**Work instruction**
If an entry holds a picture, leave the picture out and output everything else exactly.

========

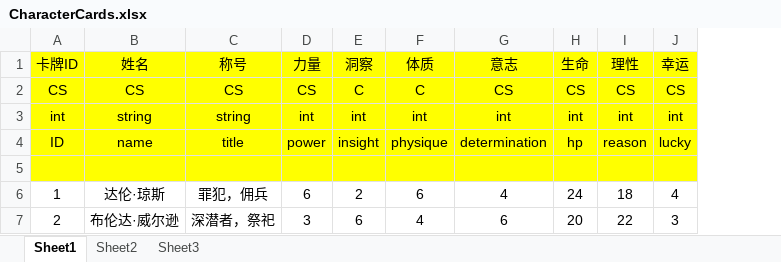
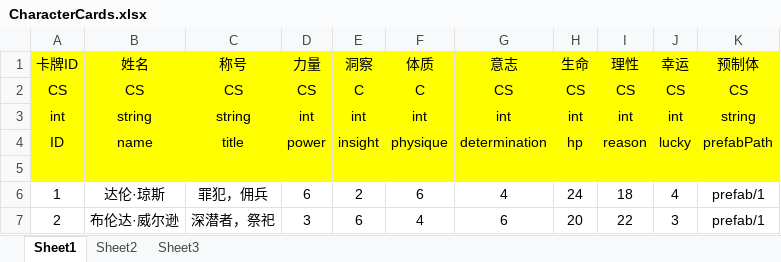
Before and after one commit to Derson2389/InnstoryProject, an Excel workbook: Excel2Unity/Excel/InnstoryData/CharacterCards.xlsx, sheet Sheet1, drawn as a sheet; values as stored, in another font and other column widths than the file's, no borders; conditional formats not drawn; the diff names each change by its address in the sheet, - before the commit and + after, or states it on an @@ line.

```diff
--- a/Excel2Unity/Excel/InnstoryData/CharacterCards.xlsx (sheet Sheet1)
+++ b/Excel2Unity/Excel/InnstoryData/CharacterCards.xlsx (sheet Sheet1)
+column K (预制体), rows 2-7: CS | string | prefabPath |  | prefab/1 | prefab/1
```
Also changed, not shown: Excel2Unity/Excel/InnstoryData/CounterCards.xlsx, Excel2Unity/Excel/InnstoryData/ItemCards.xlsx, 3 other files.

========

**Response to this task**
Before and after one commit to Derson2389/InnstoryProject, an Excel workbook: Excel2Unity/Excel/InnstoryData/CharacterCards.xlsx, sheet Sheet1, drawn as a sheet; values as stored, in another font and other column widths than the file's, no borders; conditional formats not drawn; the diff names each change by its address in the sheet, - before the commit and + after, or states it on an @@ line.

```diff
--- a/Excel2Unity/Excel/InnstoryData/CharacterCards.xlsx (sheet Sheet1)
+++ b/Excel2Unity/Excel/InnstoryData/CharacterCards.xlsx (sheet Sheet1)
+column K (预制体), rows 2-7: CS | string | prefabPath |  | prefab/1 | prefab/1
```
Also changed, not shown: Excel2Unity/Excel/InnstoryData/CounterCards.xlsx, Excel2Unity/Excel/InnstoryData/ItemCards.xlsx, 3 other files.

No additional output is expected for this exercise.